The South Seas native can be forgiven for his mistaken views on cause and effect. After all, his people were incorporating an enormous dislocation imposed from the outside, and the sudden end of a timeless way of life.

Harder to explain is why our people, in an age of unprecedented resources and information, seem to have so little insight to add to the human condition. The twisted motivations of the ruling establishment, their pursuit of unmitigated control, has of course been a huge impediment to our development. The proselyting elitist art establishment needs to be cleared away, bypassed. A great future lies beyond the collapse of the corrupt syndicates that have plundered our culture to further their political aims.

The Remodernism Manifesto of Billy Childish and Charles Thomson eloquently described the way forward.

“A true art is the visible manifestation, evidence and facilitator of the soul’s journey. Spiritual art does not mean the painting of Madonnas or Buddhas. Spiritual art is the painting of things that touch the soul of the artist. Spiritual art does not often look very spiritual, it looks like everything else because spirituality includes everything.
“Why do we need a new spirituality in art? Because connecting in a meaningful way is what makes people happy. Being understood and understanding each other makes life enjoyable and worth living.”

Without the massive misdirection of focus of the preceding decades, what could artists be capable of these days?

Miracles await.




ART QUOTES: Ivan Albright


Ivan Albright “Captain Joseph Medill Patterson”


“A painting should be a piece of philosophy-or why do it?”

-Ivan Albright

He painted reality with such intensity it became hallucinatory. His obsessive details, painstakingly methodical methods, and preoccupations with darkness and decay led to a low output of paintings and a small audience of admirers. But Ivan Albright (1897-1983) was a true American original, a visionary painter of the uneasy melding of body and spirit in our fallen world.

He saw horrors first hand as a medical illustrator during World War One. He spent the rest of his life seeking to perfect his skills, always striving to bring greater focus and forceful presence to his paintings.

He had a brush with Hollywood fame, rendering a ghoulish Technicolor monster for the climax  of Oscar award winning film “The Picture of Dorian Gray” (1945).

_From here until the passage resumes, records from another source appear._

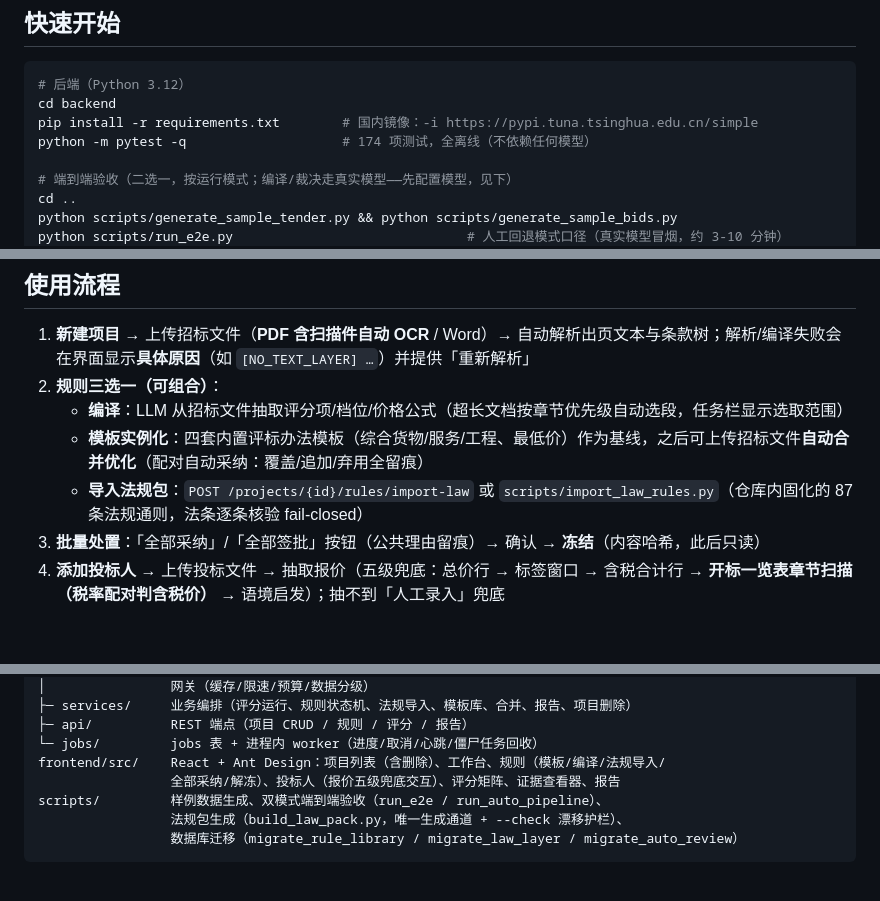
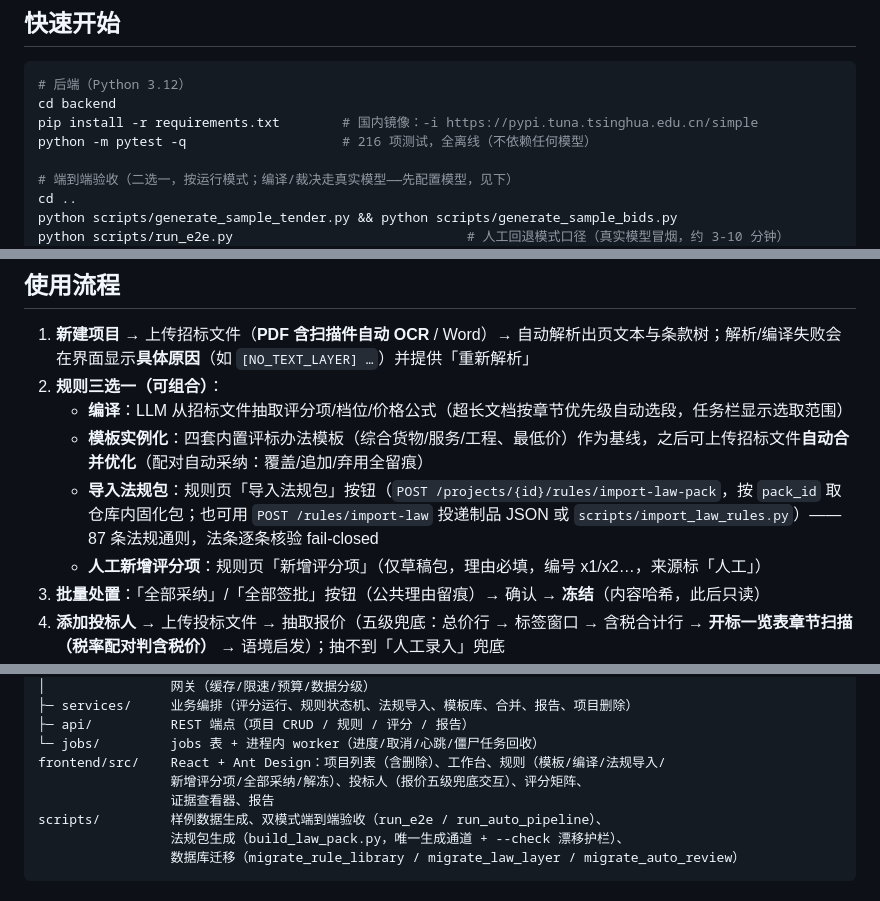
Before and after one commit to zjzjzjj/RPF-Agent, a Markdown page: README.md, 3 parts joined by grey strips. GitHub-like rendering; blank space fills up the shorter version.

Commit message:
docs: README 同步测试数与法规包/新增评分项入口
- 测试数 174 → 216（实测）
- 使用流程 §2 补「导入法规包」按钮与「新增评分项」的界面入口
  （此前法规导入只写了 API 与脚本）
- 目录结构说明同步

Co-Authored-By: Claude Code <noreply@anthropic.com>

```diff
--- a/README.md
+++ b/README.md
@@ -57,7 +57,7 @@
 # 后端（Python 3.12）
 cd backend
 pip install -r requirements.txt        # 国内镜像：-i https://pypi.tuna.tsinghua.edu.cn/simple
-python -m pytest -q                    # 174 项测试，全离线（不依赖任何模型）
+python -m pytest -q                    # 216 项测试，全离线（不依赖任何模型）
 
 # 端到端验收（二选一，按运行模式；编译/裁决走真实模型——先配置模型，见下）
 cd ..
@@ -97,7 +97,8 @@ export BID_EVAL_LLM_MODEL=deepseek-chat
 2. **规则三选一（可组合）**：
    - **编译**：LLM 从招标文件抽取评分项/档位/价格公式（超长文档按章节优先级自动选段，任务栏显示选取范围）
    - **模板实例化**：四套内置评标办法模板（综合货物/服务/工程、最低价）作为基线，之后可上传招标文件**自动合并优化**（配对自动采纳：覆盖/追加/弃用全留痕）
-   - **导入法规包**：`POST /projects/{id}/rules/import-law` 或 `scripts/import_law_rules.py`（仓库内固化的 87 条法规通则，法条逐条核验 fail-closed）
+   - **导入法规包**：规则页「导入法规包」按钮（`POST /projects/{id}/rules/import-law-pack`，按 `pack_id` 取仓库内固化包；也可用 `POST /rules/import-law` 投递制品 JSON 或 `scripts/import_law_rules.py`）——87 条法规通则，法条逐条核验 fail-closed
+   - **人工新增评分项**：规则页「新增评分项」（仅草稿包，理由必填，编号 x1/x2…，来源标「人工」）
 3. **批量处置**：「全部采纳」/「全部签批」按钮（公共理由留痕）→ 确认 → **冻结**（内容哈希，此后只读）
 4. **添加投标人** → 上传投标文件 → 抽取报价（五级兜底：总价行 → 标签窗口 → 含税合计行 → **开标一览表章节扫描（税率配对判含税价）** → 语境启发）；抽不到「人工录入」兜底
 5. **发起评分运行** → 资格/符合性（确定性原语 + LLM 裁决）+ 价格分 + 计数分 + 判断项 + 技术分（逐字引用与核验）；长标书**按评分项关键词选段**送审（尾部章节不再被盲截）
@@ -122,7 +123,8 @@ backend/app/
 ├─ api/          REST 端点（项目 CRUD / 规则 / 评分 / 报告）
 └─ jobs/         jobs 表 + 进程内 worker（进度/取消/心跳/僵尸任务回收）
 frontend/src/    React + Ant Design：项目列表（含删除）、工作台、规则（模板/编译/法规导入/
-                 全部采纳/解冻）、投标人（报价五级兜底交互）、评分矩阵、证据查看器、报告
+                 新增评分项/全部采纳/解冻）、投标人（报价五级兜底交互）、评分矩阵、
+                 证据查看器、报告
 scripts/         样例数据生成、双模式端到端验收（run_e2e / run_auto_pipeline）、
                  法规包生成（build_law_pack.py，唯一生成通道 + --check 漂移护栏）、
                  数据库迁移（migrate_rule_library / migrate_law_layer / migrate_auto_review）
```
Also changed, not shown: other parts of README.md (+1 -1 lines).
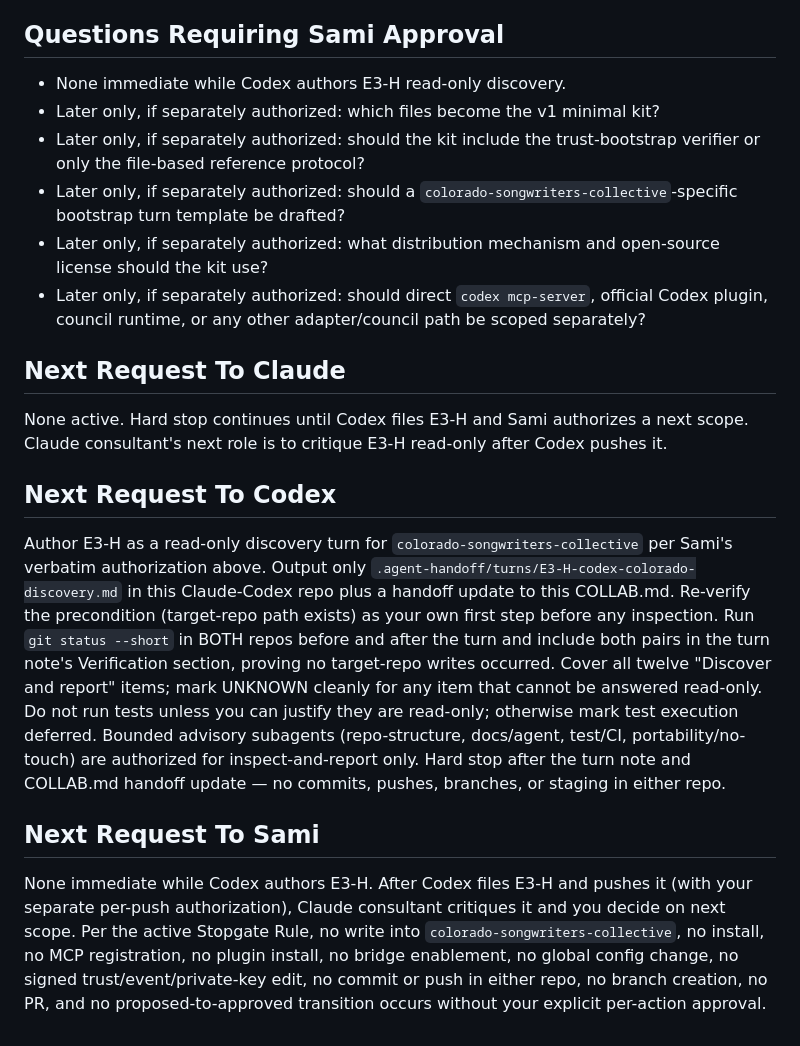
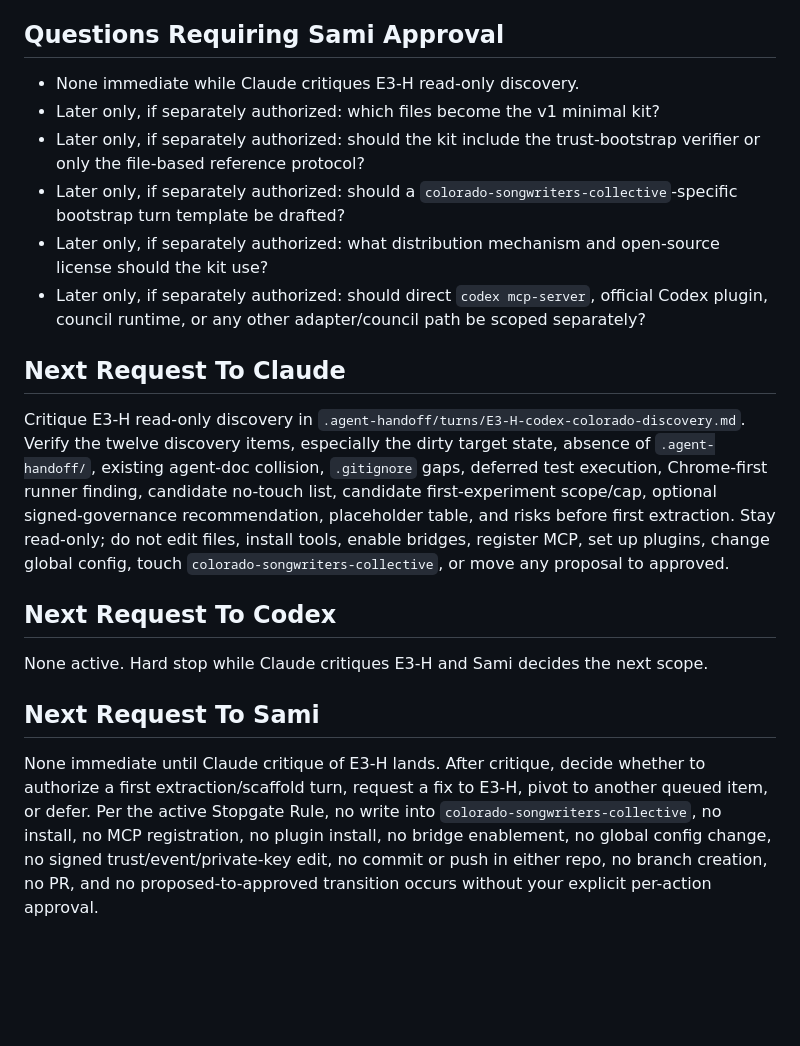
Before and after one commit to samiserrag/Claude-Codex, a Markdown page: .agent-handoff/COLLAB.md, the part around one of its changes. Drawn GitHub-style; blank space fills up the shorter version.

```diff
--- a/.agent-handoff/COLLAB.md
+++ b/.agent-handoff/COLLAB.md
@@ -1335,7 +1350,7 @@ keeping parse-failure recovery simple.
 
 ## Questions Requiring Sami Approval
 
-- None immediate while Codex authors E3-H read-only discovery.
+- None immediate while Claude critiques E3-H read-only discovery.
 - Later only, if separately authorized: which files become the v1
   minimal kit?
 - Later only, if separately authorized: should the kit include the
@@ -1351,36 +1366,29 @@ keeping parse-failure recovery simple.
 
 ## Next Request To Claude
 
-None active. Hard stop continues until Codex files E3-H and Sami
-authorizes a next scope. Claude consultant's next role is to critique
-E3-H read-only after Codex pushes it.
+Critique E3-H read-only discovery in
+`.agent-handoff/turns/E3-H-codex-colorado-discovery.md`. Verify the
+twelve discovery items, especially the dirty target state, absence of
+`.agent-handoff/`, existing agent-doc collision, `.gitignore` gaps,
+deferred test execution, Chrome-first runner finding, candidate no-touch
+list, candidate first-experiment scope/cap, optional signed-governance
+recommendation, placeholder table, and risks before first extraction.
+Stay read-only; do not edit files, install tools, enable bridges, register
+MCP, set up plugins, change global config, touch
+`colorado-songwriters-collective`, or move any proposal to approved.
 
 ## Next Request To Codex
 
-Author E3-H as a read-only discovery turn for
-`colorado-songwriters-collective` per Sami's verbatim authorization
-above. Output only `.agent-handoff/turns/E3-H-codex-colorado-discovery.md`
-in this Claude-Codex repo plus a handoff update to this COLLAB.md.
-Re-verify the precondition (target-repo path exists) as your own first
-step before any inspection. Run `git status --short` in BOTH repos
-before and after the turn and include both pairs in the turn note's
-Verification section, proving no target-repo writes occurred. Cover
-all twelve "Discover and report" items; mark UNKNOWN cleanly for any
-item that cannot be answered read-only. Do not run tests unless you
-can justify they are read-only; otherwise mark test execution
-deferred. Bounded advisory subagents (repo-structure, docs/agent,
-test/CI, portability/no-touch) are authorized for inspect-and-report
-only. Hard stop after the turn note and COLLAB.md handoff update — no
-commits, pushes, branches, or staging in either repo.
+None active. Hard stop while Claude critiques E3-H and Sami decides the
+next scope.
 
 ## Next Request To Sami
 
-None immediate while Codex authors E3-H. After Codex files E3-H and
-pushes it (with your separate per-push authorization), Claude
-consultant critiques it and you decide on next scope. Per the active
-Stopgate Rule, no write into `colorado-songwriters-collective`, no
-install, no MCP registration, no plugin install, no bridge enablement,
-no global config change, no signed trust/event/private-key edit, no
-commit or push in either repo, no branch creation, no PR, and no
-proposed-to-approved transition occurs without your explicit
-per-action approval.
+None immediate until Claude critique of E3-H lands. After critique, decide
+whether to authorize a first extraction/scaffold turn, request a fix to E3-H,
+pivot to another queued item, or defer. Per the active Stopgate Rule, no
+write into `colorado-songwriters-collective`, no install, no MCP
+registration, no plugin install, no bridge enablement, no global config
+change, no signed trust/event/private-key edit, no commit or push in either
+repo, no branch creation, no PR, and no proposed-to-approved transition
+occurs without your explicit per-action approval.
```
Also changed, not shown: other parts of .agent-handoff/COLLAB.md (+52 -37 lines), .agent-handoff/turns/E3-H-codex-colorado-discovery.md (added, +443 -0 lines).
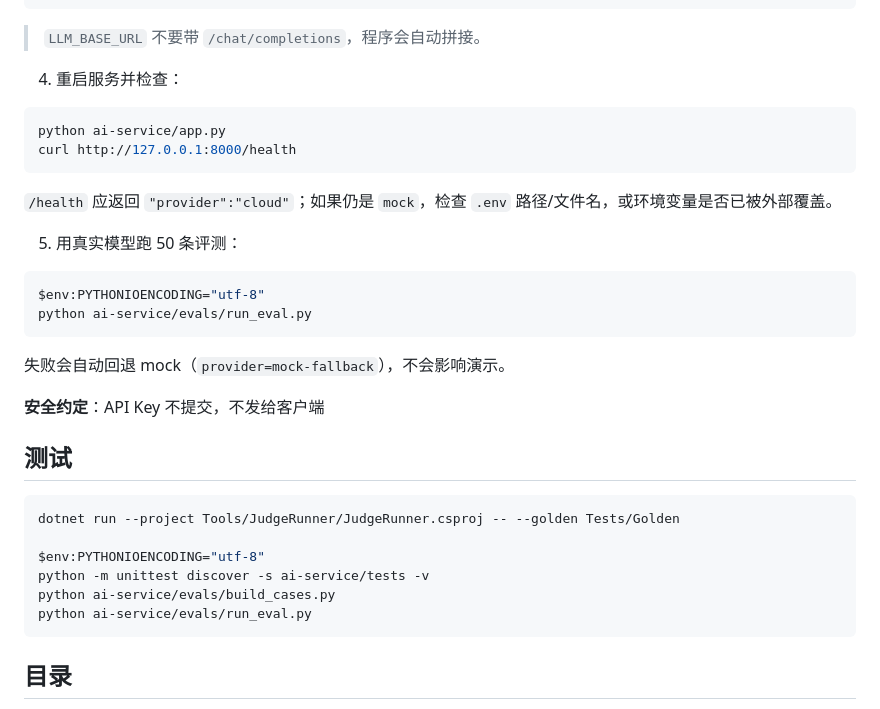
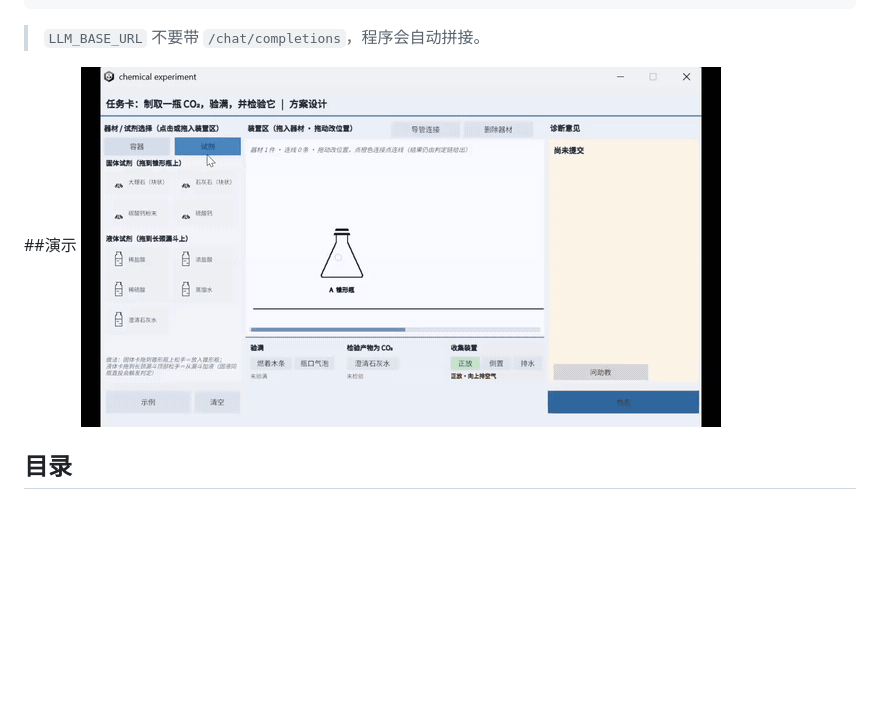
Before and after one commit to justxxy/vchemlab, a Markdown page: README.md, the part around the change. GitHub-like rendering; pictures changed too: demo.gif (added); blank space fills up the shorter version.

````diff
--- a/README.md
+++ b/README.md
@@ -55,35 +55,8 @@ LLM_TIMEOUT=30
 
 > `LLM_BASE_URL` 不要带 `/chat/completions`，程序会自动拼接。
 
-4. 重启服务并检查：
-
-```powershell
-python ai-service/app.py
-curl http://127.0.0.1:8000/health
-```
-
-`/health` 应返回 `"provider":"cloud"`；如果仍是 `mock`，检查 `.env` 路径/文件名，或环境变量是否已被外部覆盖。
-
-5. 用真实模型跑 50 条评测：
-
-```powershell
-$env:PYTHONIOENCODING="utf-8"
-python ai-service/evals/run_eval.py
-```
-
-失败会自动回退 mock（`provider=mock-fallback`），不会影响演示。
-
-**安全约定**：API Key 不提交，不发给客户端
-## 测试
-
-```powershell
-dotnet run --project Tools/JudgeRunner/JudgeRunner.csproj -- --golden Tests/Golden
-
-$env:PYTHONIOENCODING="utf-8"
-python -m unittest discover -s ai-service/tests -v
-python ai-service/evals/build_cases.py
-python ai-service/evals/run_eval.py
-```
+##演示
+![demo](demo.gif)
 
 
 ## 目录
````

But mostly Albright worked on his own private concerns, using a palette the color of bruises, ashes, and mold, with imagery that was resolved with almost microscopic intensity.


Ivan Albright “Woman”


Joe Coleman "Albert Fish"
Joe Coleman “Albert Fish”

Contemporary artists like Joe Coleman may strive to follow in the master’s traditions, but they always straddle the finely rendered line between homage and mere imitiation.


In addition to creating stunning paintings, Albright contributed his own taciturn kind of wisdom to art and life. The consistency of his ideas make sense alongside his paintings. His quotes have the same kind of deadpan existential fascination as his visual creations.


“Actually one place is just as good as another for me. Traveling around the world wouldn’t move me any more than sitting right here in my studio. It’s the meaning that you bring to your painting that’s important. Nature herself can only go as far as your mind can bring it.”


“The artist must be the human reservoir for all emotions, all thoughts, all kindness, cruelty, pain, joy.”


“Paint the dancing sun beams – in this case shadow beams – all is a unit – all is one… The bit of universe is repeating itself and moving in a circle… the universe within your studio walls… Study it, penetrate it… painting it as a ball of motion. Everything is included in it. Its motion includes time, also life and death. In its movement it’s on its way to eternity.”

-Ivan Albright


Ivan Albright “Poor Room-There is No Time, No End, No Today, No Yesterday, No Tomorrow, Only the Forever, and Forever and Forever Without End”



Ivan Albright “Into the World There Came a Soul Called Ida”



Ivan Albright “Self Portrait Smoking”